(Web page revision data)
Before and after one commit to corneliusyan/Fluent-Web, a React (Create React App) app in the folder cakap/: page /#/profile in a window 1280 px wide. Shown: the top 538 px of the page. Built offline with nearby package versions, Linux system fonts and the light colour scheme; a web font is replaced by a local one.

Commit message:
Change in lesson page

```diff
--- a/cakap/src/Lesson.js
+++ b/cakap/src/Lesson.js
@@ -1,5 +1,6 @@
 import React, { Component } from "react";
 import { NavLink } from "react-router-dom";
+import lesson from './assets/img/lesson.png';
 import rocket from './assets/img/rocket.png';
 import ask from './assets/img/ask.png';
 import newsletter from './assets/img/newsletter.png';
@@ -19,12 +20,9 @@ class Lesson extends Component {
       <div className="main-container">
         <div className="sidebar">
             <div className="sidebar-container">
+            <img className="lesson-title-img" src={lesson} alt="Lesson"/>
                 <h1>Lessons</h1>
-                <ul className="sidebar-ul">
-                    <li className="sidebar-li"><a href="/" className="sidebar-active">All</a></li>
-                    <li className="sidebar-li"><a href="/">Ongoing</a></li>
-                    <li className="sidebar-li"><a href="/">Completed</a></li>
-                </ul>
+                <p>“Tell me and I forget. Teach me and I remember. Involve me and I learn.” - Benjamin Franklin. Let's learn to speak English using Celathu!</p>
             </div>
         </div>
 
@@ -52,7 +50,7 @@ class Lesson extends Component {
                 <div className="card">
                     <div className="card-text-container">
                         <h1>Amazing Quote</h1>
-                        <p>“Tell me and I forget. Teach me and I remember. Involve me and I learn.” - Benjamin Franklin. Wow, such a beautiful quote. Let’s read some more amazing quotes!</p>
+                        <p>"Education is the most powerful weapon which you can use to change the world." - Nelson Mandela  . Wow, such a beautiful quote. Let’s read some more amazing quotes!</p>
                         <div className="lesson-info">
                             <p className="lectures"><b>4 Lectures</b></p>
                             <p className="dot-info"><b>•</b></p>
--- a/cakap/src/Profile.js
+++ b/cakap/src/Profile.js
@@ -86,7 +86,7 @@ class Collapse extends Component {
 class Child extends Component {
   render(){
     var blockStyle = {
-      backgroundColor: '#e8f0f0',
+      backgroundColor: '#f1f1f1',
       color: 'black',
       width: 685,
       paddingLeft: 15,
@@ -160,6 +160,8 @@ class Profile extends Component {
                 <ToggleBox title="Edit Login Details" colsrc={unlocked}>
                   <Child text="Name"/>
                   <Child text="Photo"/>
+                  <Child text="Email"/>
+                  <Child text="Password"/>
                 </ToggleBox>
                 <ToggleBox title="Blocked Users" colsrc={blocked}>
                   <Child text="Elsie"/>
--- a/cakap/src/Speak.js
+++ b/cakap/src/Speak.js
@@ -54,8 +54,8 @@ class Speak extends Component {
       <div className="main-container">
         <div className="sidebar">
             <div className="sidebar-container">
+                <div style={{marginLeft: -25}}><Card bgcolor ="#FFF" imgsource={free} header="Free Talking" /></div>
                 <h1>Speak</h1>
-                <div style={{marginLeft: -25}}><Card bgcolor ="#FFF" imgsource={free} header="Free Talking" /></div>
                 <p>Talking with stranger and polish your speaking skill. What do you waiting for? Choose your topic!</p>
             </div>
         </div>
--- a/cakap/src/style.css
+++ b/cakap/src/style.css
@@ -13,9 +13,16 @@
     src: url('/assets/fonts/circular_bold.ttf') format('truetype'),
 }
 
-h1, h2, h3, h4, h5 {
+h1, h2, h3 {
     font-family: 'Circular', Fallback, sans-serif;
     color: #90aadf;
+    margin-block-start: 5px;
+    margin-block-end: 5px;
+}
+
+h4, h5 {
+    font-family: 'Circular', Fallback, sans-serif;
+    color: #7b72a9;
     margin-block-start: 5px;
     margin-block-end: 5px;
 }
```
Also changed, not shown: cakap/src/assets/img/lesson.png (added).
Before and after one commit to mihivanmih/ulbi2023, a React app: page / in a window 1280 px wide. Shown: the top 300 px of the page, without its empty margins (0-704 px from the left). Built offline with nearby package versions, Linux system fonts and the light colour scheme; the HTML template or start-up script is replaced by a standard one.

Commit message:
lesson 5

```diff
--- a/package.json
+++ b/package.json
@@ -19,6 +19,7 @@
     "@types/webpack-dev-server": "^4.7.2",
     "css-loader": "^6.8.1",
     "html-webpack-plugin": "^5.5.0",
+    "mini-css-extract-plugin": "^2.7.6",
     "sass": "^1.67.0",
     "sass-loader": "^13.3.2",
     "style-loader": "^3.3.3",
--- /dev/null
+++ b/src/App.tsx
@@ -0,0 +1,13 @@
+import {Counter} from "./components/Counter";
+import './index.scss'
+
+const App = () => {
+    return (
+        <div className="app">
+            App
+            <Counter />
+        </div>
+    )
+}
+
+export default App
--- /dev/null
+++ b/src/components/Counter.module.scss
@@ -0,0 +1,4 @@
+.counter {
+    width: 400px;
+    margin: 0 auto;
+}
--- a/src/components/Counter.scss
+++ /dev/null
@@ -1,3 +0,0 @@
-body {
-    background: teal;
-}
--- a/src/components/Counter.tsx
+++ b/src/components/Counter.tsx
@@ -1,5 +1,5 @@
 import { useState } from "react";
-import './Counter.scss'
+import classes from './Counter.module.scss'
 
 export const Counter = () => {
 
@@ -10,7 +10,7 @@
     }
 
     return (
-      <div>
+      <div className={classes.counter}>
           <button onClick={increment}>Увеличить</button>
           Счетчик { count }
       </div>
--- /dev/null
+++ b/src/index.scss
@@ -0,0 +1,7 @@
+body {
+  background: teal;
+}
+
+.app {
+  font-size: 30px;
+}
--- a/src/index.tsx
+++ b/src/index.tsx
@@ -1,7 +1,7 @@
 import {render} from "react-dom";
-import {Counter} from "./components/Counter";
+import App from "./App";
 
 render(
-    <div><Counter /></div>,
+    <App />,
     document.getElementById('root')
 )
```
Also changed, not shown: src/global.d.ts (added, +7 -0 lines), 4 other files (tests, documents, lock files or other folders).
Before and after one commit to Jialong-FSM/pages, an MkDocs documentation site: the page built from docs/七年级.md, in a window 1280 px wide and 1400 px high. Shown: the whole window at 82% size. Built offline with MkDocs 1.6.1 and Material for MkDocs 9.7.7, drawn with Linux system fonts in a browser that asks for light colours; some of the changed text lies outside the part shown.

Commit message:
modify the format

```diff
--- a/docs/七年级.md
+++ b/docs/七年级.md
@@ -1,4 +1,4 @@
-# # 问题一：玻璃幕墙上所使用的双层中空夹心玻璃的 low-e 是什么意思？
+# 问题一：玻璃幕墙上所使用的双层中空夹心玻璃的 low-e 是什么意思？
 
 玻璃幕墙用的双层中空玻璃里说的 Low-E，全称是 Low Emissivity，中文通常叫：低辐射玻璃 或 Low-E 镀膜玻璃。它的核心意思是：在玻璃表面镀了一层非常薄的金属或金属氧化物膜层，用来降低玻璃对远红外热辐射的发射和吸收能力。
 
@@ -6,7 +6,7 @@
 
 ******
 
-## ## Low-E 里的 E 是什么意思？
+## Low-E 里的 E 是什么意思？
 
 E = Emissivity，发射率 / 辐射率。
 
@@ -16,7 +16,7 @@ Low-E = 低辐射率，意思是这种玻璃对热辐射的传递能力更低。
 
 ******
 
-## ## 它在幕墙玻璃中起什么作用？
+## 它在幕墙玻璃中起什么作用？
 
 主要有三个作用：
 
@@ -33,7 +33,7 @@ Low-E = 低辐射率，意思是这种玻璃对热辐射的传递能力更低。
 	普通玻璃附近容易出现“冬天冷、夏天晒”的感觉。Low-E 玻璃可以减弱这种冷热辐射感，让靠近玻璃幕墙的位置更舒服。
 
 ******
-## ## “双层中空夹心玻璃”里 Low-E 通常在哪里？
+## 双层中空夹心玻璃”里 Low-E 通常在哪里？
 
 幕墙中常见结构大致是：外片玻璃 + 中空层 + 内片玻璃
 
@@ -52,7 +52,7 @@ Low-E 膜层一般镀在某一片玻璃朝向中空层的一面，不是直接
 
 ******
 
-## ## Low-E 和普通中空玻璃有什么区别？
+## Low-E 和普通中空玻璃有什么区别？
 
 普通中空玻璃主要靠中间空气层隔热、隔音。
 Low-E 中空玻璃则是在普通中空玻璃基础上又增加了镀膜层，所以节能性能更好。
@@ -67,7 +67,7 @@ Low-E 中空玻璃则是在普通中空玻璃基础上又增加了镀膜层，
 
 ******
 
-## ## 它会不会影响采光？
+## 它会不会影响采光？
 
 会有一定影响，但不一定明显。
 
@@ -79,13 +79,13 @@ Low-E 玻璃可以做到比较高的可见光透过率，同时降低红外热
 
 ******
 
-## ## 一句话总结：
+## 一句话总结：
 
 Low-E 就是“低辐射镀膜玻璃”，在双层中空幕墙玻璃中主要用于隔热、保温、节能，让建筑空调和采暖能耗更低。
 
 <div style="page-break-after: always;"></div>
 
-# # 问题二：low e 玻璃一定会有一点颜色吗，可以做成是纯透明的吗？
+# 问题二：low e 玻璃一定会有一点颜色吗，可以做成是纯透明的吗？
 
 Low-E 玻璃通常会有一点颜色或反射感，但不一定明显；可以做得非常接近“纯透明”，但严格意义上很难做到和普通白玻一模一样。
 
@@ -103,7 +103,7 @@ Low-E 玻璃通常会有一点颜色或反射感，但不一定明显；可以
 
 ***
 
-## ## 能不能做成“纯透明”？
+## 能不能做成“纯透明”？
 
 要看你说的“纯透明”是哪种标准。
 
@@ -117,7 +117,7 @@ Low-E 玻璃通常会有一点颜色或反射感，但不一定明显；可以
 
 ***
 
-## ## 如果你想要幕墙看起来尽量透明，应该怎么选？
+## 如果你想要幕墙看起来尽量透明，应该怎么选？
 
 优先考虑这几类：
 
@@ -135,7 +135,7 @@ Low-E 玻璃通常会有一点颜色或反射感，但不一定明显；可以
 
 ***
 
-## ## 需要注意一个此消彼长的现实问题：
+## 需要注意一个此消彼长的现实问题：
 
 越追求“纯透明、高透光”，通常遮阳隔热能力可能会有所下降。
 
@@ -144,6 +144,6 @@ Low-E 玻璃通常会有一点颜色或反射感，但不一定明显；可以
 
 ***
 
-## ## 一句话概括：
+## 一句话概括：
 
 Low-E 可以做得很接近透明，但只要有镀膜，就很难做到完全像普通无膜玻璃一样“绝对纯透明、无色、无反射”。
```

**What you need to do**
Look through the entries. Copy out each line with "index" in it.

**Response to the task**
+import './index.scss'
+++ b/src/index.scss
--- a/src/index.tsx
+++ b/src/index.tsx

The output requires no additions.